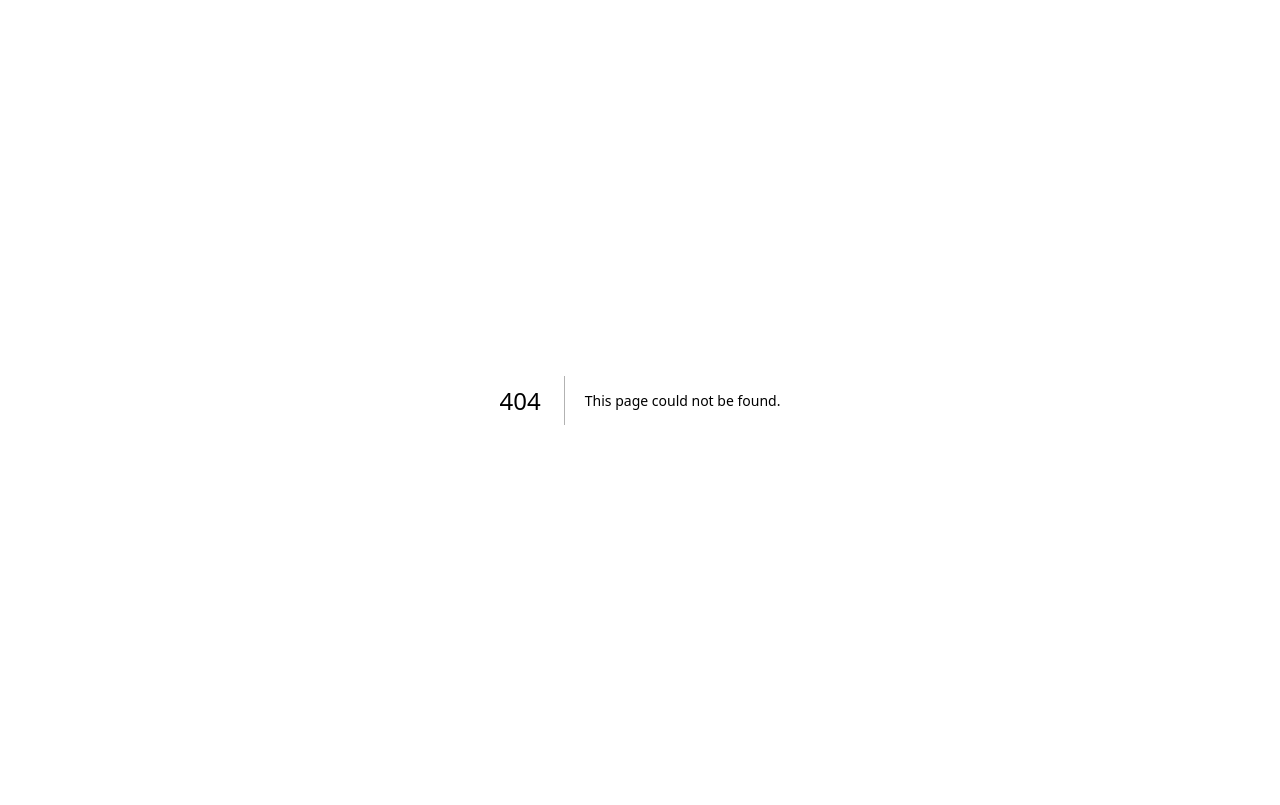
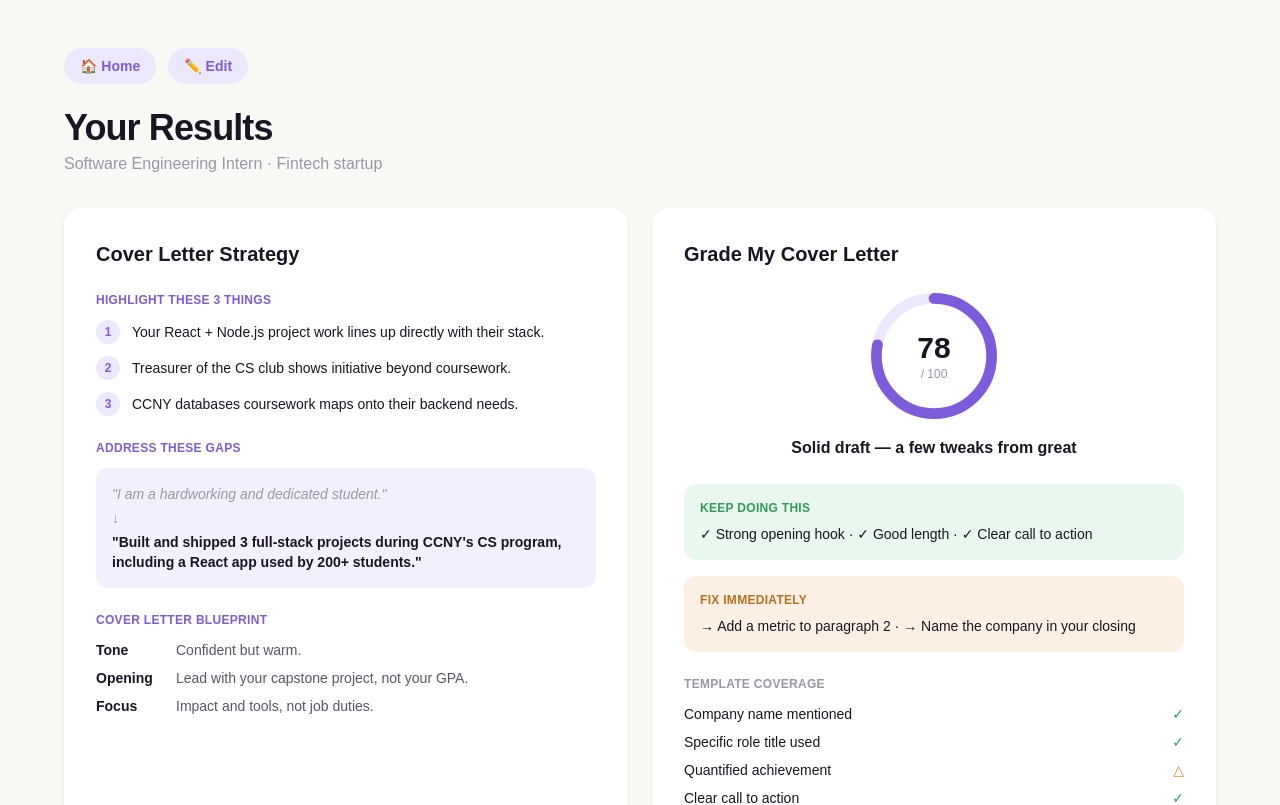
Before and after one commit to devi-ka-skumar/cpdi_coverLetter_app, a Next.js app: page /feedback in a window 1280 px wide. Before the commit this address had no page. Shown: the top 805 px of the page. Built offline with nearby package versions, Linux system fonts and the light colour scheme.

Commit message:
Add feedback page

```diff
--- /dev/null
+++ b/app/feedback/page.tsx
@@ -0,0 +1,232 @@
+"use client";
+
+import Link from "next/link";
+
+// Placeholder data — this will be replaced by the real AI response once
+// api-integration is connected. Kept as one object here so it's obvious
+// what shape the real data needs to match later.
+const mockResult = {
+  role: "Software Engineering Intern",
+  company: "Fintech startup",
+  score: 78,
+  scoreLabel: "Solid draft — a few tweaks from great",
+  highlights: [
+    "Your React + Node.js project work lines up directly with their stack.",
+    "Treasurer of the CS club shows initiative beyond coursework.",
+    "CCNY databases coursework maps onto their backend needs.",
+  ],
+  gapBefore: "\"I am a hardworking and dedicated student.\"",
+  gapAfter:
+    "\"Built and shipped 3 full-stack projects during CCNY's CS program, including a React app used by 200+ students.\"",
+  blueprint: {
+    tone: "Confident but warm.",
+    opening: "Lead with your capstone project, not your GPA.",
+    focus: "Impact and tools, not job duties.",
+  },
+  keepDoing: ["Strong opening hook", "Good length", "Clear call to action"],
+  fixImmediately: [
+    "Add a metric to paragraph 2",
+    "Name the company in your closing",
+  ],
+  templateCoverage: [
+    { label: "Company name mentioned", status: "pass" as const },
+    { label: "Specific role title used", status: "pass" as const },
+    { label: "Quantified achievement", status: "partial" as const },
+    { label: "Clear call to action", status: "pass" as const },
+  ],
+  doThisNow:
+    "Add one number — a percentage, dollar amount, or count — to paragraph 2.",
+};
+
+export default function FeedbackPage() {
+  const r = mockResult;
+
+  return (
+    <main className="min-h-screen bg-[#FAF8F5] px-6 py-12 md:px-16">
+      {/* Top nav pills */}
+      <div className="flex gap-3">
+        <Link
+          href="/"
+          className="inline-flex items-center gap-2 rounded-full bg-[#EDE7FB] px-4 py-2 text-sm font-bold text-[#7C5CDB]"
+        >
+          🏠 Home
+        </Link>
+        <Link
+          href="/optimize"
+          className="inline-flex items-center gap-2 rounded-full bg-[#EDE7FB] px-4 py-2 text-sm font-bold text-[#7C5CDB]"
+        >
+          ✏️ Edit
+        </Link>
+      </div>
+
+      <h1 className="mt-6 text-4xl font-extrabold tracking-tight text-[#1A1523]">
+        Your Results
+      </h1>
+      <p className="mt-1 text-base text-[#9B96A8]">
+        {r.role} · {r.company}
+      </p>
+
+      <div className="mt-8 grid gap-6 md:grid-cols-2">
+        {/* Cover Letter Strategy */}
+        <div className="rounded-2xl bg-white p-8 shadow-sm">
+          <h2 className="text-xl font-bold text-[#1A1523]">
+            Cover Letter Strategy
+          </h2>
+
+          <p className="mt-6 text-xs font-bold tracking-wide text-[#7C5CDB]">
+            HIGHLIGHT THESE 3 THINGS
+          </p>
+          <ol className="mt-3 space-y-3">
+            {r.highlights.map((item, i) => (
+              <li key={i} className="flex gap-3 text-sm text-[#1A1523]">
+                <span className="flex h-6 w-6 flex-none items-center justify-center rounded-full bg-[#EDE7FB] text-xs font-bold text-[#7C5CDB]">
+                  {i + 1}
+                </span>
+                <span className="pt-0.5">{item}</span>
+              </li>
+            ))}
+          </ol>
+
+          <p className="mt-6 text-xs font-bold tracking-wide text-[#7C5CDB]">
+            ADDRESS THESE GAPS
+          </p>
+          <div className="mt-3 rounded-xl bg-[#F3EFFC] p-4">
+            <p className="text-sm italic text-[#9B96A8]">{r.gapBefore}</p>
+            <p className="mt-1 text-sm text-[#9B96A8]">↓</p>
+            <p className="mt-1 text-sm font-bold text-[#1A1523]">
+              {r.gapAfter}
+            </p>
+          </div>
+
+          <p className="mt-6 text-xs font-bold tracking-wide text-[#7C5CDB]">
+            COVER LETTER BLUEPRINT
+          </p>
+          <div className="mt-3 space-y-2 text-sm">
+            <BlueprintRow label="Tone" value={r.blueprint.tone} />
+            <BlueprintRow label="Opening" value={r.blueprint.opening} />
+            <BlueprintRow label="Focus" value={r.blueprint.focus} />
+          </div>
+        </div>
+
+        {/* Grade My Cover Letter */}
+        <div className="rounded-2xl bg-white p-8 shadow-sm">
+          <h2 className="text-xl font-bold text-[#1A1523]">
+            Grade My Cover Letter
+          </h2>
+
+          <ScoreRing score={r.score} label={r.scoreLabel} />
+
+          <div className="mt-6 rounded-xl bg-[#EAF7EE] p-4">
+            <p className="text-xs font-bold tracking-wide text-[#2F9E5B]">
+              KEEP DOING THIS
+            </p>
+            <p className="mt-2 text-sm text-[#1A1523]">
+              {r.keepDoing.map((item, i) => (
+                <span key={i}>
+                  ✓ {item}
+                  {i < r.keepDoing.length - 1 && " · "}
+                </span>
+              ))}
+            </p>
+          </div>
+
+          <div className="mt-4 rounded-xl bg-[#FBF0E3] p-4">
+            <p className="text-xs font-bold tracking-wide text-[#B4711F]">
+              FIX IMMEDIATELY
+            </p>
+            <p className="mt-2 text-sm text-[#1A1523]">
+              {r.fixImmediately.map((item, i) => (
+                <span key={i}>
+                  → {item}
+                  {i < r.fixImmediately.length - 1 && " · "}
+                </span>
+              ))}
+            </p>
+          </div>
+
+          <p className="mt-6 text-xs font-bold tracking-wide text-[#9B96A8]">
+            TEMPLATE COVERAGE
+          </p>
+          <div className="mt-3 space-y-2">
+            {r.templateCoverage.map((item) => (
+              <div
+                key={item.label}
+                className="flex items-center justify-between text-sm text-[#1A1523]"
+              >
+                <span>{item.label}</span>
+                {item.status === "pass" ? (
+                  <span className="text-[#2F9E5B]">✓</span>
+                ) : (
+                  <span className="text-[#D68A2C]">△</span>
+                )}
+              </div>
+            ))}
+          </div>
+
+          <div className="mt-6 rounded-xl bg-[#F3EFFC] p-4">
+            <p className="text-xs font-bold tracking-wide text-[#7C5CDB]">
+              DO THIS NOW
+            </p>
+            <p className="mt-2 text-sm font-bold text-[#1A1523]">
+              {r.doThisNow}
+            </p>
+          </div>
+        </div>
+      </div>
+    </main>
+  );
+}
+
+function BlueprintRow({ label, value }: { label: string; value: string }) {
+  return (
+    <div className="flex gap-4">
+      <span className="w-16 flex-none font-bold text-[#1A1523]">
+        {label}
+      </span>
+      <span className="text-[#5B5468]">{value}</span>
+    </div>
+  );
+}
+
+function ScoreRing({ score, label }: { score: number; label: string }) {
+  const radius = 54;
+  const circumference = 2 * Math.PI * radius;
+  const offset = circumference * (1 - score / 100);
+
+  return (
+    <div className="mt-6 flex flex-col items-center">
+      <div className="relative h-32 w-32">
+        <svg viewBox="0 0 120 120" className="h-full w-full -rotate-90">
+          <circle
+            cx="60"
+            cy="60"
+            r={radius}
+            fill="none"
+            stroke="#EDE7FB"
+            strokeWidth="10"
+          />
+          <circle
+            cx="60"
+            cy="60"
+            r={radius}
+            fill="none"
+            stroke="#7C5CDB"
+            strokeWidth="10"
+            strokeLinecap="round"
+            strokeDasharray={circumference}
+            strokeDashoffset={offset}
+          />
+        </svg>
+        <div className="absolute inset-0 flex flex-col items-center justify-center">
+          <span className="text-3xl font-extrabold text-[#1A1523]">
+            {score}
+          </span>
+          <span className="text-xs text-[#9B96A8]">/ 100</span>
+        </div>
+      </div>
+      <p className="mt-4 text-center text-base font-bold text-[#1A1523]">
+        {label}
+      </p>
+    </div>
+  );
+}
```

Work instructions: Where a line above holds the string "length", show that line.

Written solution:
+  keepDoing: ["Strong opening hook", "Good length", "Clear call to action"],
+                  {i < r.keepDoing.length - 1 && " · "}
+                  {i < r.fixImmediately.length - 1 && " · "}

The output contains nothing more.